For his daughter’s wedding, held days after the austerity order, he saved money by not having a DJ and alcohol. He kept the lighting and decorations simple and reduced the number of baraatis. Even then, he ended up spending more than Rs 10 lakh, his savings of 10 years.
In the nearby Nangal village, 27-year-old Lakhbeer Singh is a seen as a revolutionary of sorts. At his wedding last year, there were less than 40 guests. The ceremony was solemnised at the gurudwara and not a wedding hall. The groom’s family did not accept dowry or gifts from the bride. “It was not easy to do this but I did not want our families to be in debt after hosting an extravagant wedding,” he says.
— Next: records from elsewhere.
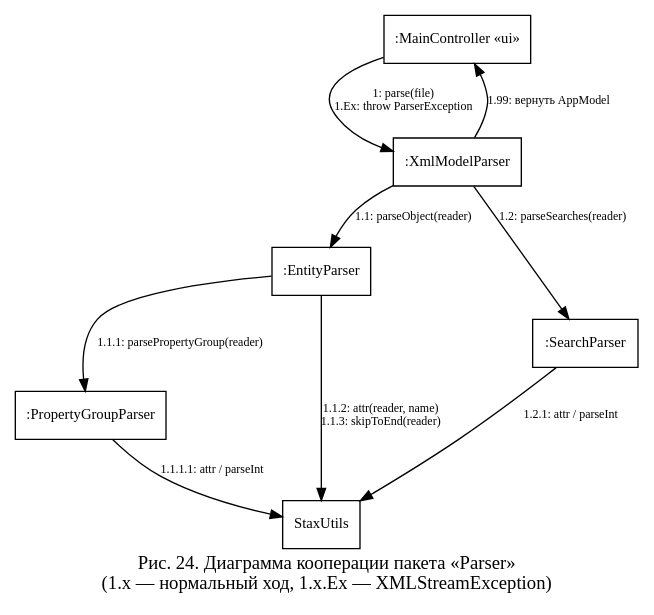
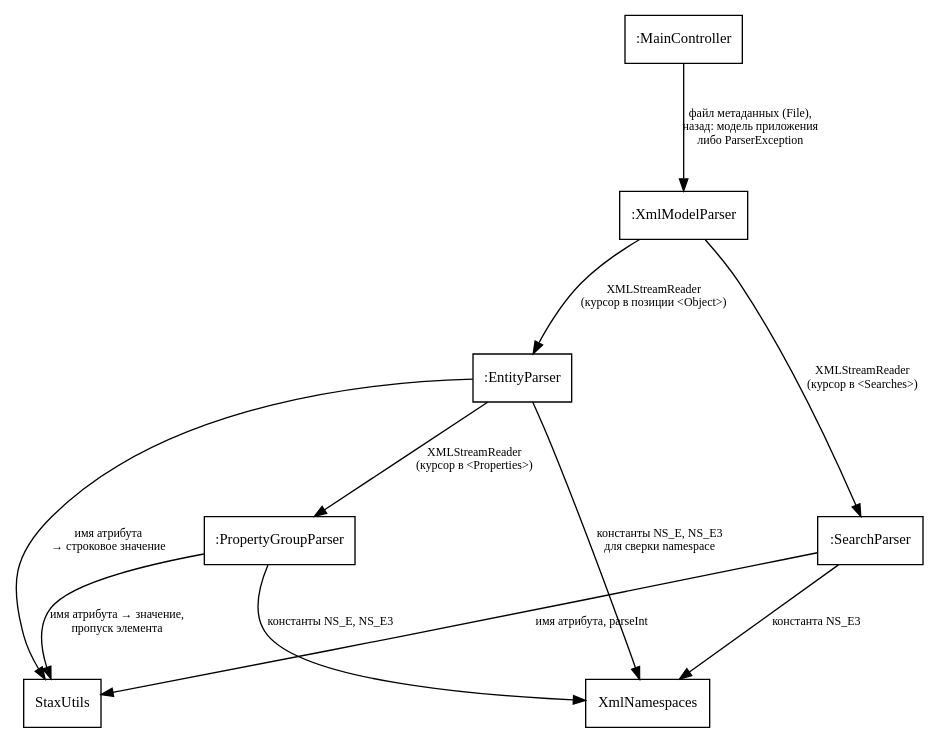
One commit to nastolbov/AutoTestGeneratorUpdate changed the diagram in diagrams/coop_parser.dot. Above: the diagram before and after it, drawn with Graphviz. The commit also changed 25 other files, not shown here.

```diff
--- a/diagrams/coop_parser.dot
+++ b/diagrams/coop_parser.dot
@@ -1,23 +1,25 @@
 digraph CoopParser {
-    rankdir=TB; fontname="Liberation Serif"; fontsize=14;
-    label="Рис. 24. Диаграмма кооперации пакета «Parser»\n(1.x — нормальный ход, 1.x.Ex — XMLStreamException)"; labelloc=b;
-    nodesep=0.8;
+    rankdir=TB; fontname="Liberation Serif";
+    nodesep=0.8; ranksep=0.9;
     node [fontname="Liberation Serif", fontsize=11, shape=box, style=filled, fillcolor=white];
     edge [color=black, fontname="Liberation Serif", fontsize=9, arrowsize=0.9];
 
-    MC   [label=":MainController «ui»"];
+    MC   [label=":MainController"];
     XMP  [label=":XmlModelParser"];
     EP   [label=":EntityParser"];
     PGP  [label=":PropertyGroupParser"];
     SP   [label=":SearchParser"];
     SU   [label="StaxUtils"];
+    XN   [label="XmlNamespaces"];
 
-    MC  -> XMP [label="1: parse(file)\n1.Ex: throw ParserException"];
-    XMP -> EP  [label="1.1: parseObject(reader)"];
-    XMP -> SP  [label="1.2: parseSearches(reader)"];
-    EP  -> PGP [label="1.1.1: parsePropertyGroup(reader)"];
-    EP  -> SU  [label="1.1.2: attr(reader, name)\n1.1.3: skipToEnd(reader)"];
-    PGP -> SU  [label="1.1.1.1: attr / parseInt"];
-    SP  -> SU  [label="1.2.1: attr / parseInt"];
-    XMP -> MC  [label="1.99: вернуть AppModel"];
+    MC  -> XMP [label="файл метаданных (File),\nназад: модель приложения\nлибо ParserException"];
+    XMP -> EP  [label="XMLStreamReader\n(курсор в позиции <Object>)"];
+    EP  -> PGP [label="XMLStreamReader\n(курсор в <Properties>)"];
+    EP  -> SU  [label="имя атрибута\n→ строковое значение"];
+    PGP -> SU  [label="имя атрибута → значение,\nпропуск элемента"];
+    XMP -> SP  [label="XMLStreamReader\n(курсор в <Searches>)"];
+    SP  -> SU  [label="имя атрибута, parseInt"];
+    EP  -> XN  [label="константы NS_E, NS_E3\nдля сверки namespace"];
+    PGP -> XN  [label="константы NS_E, NS_E3"];
+    SP  -> XN  [label="константа NS_E3"];
 }
```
His decision encouraged his friends to cut down on festivities at their weddings.
Lakhbeer’s decision was influenced by a talk delivered by a member of the Samaj Sudhar Welfare Committee, a non-government organisation working to save farmers from debt by promoting simplicity during weddings and other social events.
Hari Singh, an arthiya (commission agent and moneylender) from Sangrur, launched the Samaj committee four years ago. He found that farmers would borrow huge sums of money from him for their children’s weddings. Unable to pay off the debt, some would committee suicide. To create awareness, he launched the NGO.
Elders of the community fan out across villages, advising families against dowry and wedding extravagance. If they convince one family, it gets easy to get others on board. To get the message across, those opting for austerity are honoured by the Samaj committee, which is active in more than a 100 villages in the districts of Sangrur, Mansa, Patiala, and Ludhiana.
These districts are a part of the Malwa belt, the cotton-growing region of Punjab that has seen the most farmer suicides. More than 16,000 farmers killed themselves between 2000 and 2015, says a study by three universities in Punjab. Eighty-seven per cent of the suicides were because of debt and 76% were by small farmers, with landholdings of less than five acres, say the findings released in January 2018.
“We counsel them that it’s for their own good not to waste money and they can give that money to their children. We thought people would not want to hear our message, but we’ve been surprised by the support we found in the community,” says Hari Singh. The ICAR study that surveyed 1,000 farming families in Punjab found that debt was accrued for various reasons such as for tractors, constructing a house but the foremost was always a wedding. This was a cultural difference not found in other states. The three-year study has been commissioned in Punjab, Telangana and Maharashtra, the states with the most farmer suicides.
“When we started our research two years ago, we found no literature to support this theory. But on the field, every other farmer would talk about how they were under debt after spending on weddings,” says Sarabjeet Singh, principal investigator of the project and a professor at Ludhiana’s Punjab Agricultural University (PAU).
The aim of the study is to analyse farmer suicide beyond the economics of agriculture and to look at the social and psychological aspects of the issue.
In 2017, PAU launched a campaign for modest weddings to check debts and farmer suicide. The message was beamed at kisan melas (farmer fairs) and painted on village walls, on buses and trucks. A book on the subject is being distributed in colleges across the state. In the late 1980s, when militancy was at its peak in Punjab, there was an enforced wedding code. Only five to 11 baraatis were allowed. “That was by force. This time, we hope more people will start doing it on their own. The movement has begun and we will see change,” says Sarabjeet Singh.